The UK government is set to ban the sale of new petrol and diesel cars from 2030 as part of its drive to cut emissions to net zero by 2050. In fact ministers have recently announced plans to introduce sales mandates to hit interim targets before the petrol phase out at the end of the decade.

That’s helping to give rise to a burgeoning market for electric vehicles. Recent Motorparc data released by the Society of Motor Manufacturers and Traders (SMMT) revealed that nearly three quarters of a million vehicles on the road today can be plugged in, including 720,053 cars, 26,990 vans, 993 buses and 313 trucks.[1]

The rapidly-increasing volume of electric vehicles on our roads is driving an urgent need for appropriate infrastructure to be established. This is set to be a colossal task.

In fact, a report released by SMMT and Public First revealed that at least 2.3 million public charging points will be needed to installed by 2030, highlighting how important it is for businesses involved in the organisation and maintenance of the charging points to ensure that their infrastructure mirrors rapidly-growing demand while at the same time building on consumer trust.

A growing challenge

A recent survey by Yotta (now part of Causeway Technologies) of UK professionals involved in the, maintenance, installation, management supply of EV charging points revealed that58% feel that their network will grow by 41% or more within the next decade. There is certainly a need to increase capacity, while organisations need to be mindful of the proportion of charging points that will be needed at locations like charging hubs, fuel stations, and privately-owned car parks and understand the parallel usage in order to make the most effective network decisions.

As capacity is set to expand moving forward, network reliability will be key, along with the necessity to meet government initiatives and policies as they emerge. Just 47% of respondents said that faults or issues with charging points are automatically being identified via remote device management software, with field inspectors generally being sent out to site to report back. Close to a third (31%) said that they manually schedule engineers through paper-based forms or reports, while less than half (49%) of devices and sites are monitored in real-time with the help of technology.

Investment in robust and resilient asset management processes will therefore quickly become a key component to ease the strain and avoid prolonged downtime.

Building an EV infrastructure to last

Having access to the assistance of a trusted technology partner will help EV charge point network engineers and providers to steer the country towards an electric future on the roads.

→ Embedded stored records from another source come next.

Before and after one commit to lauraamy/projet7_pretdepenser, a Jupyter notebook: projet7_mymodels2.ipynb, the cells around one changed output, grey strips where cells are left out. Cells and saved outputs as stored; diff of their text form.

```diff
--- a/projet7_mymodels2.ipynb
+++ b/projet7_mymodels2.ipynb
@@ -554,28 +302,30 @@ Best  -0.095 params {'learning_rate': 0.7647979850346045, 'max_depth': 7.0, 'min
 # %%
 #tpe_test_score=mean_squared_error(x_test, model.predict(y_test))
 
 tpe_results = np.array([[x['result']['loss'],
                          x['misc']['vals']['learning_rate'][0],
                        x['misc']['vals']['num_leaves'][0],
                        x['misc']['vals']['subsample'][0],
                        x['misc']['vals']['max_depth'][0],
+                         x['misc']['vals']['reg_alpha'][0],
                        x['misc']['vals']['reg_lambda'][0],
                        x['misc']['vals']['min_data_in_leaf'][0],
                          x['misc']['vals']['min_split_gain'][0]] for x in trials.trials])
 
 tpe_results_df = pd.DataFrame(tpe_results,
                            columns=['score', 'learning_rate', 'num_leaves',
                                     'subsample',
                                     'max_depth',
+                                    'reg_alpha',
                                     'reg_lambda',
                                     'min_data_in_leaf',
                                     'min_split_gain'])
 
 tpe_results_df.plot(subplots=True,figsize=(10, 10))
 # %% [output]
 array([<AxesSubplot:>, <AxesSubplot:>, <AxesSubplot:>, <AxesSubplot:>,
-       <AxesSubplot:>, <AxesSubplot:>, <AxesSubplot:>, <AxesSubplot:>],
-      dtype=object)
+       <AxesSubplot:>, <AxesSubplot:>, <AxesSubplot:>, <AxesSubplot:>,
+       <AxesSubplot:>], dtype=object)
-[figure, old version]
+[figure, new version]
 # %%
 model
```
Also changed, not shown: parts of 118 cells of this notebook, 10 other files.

The approach could also support the development of asset lifecycle management, including having visibility into which assets are in place, their current condition and location, budgeting of assets, connecting technology and teams, and leveraging data to make more informed decisions. Additionally, technology can support both reactive and proactive maintenance, streamlining workflows, processes and system updates.

Helping drive productivity and streamline operational efficiencies, EV charge point network providers can also make use of mobile applications to rapidly assign tasks to network engineers while allowing updates to be received in the field. Automated workflows can also be generated and configured and sent to operational staff out in the field, saving both time and resources. Urgent appointments can be scheduled quickly, and data can be sent rapidly so any changes required can happen swiftly. This all helps support a centralised management approach that removes the use of spreadsheets for data analytics; the manual scheduling of engineer tasks and the use of outdated paper-based forms.

Scoping out plans

Effective harnessing of asset management will help EV charge point network providers deliver automation and drive network efficiency while supporting sustainability and growth, helping to improve both data visualisation and quality. It will also be crucial to effectively future proof the network over the next few years as market regulations and needs continue to evolve, while flexibility will be needed to bring new charging points to certain locations quickly and effectively in line with ongoing growth in user demand.

The electric vehicle revolution is already underway, and the UK Government’s pending ban of diesel and petrol cars will serve to supercharge it over the coming years. The number of EV charging points in place is set to grow rapidly in line with all this. Putting in place appropriate technology will be key both in scaling up network provision but also in supporting enhanced management and upkeep of the entire network. We are on the cusp of an exciting new age and the right technology will be crucial in making it happen.

Andy Peart is marketing director at Yotta.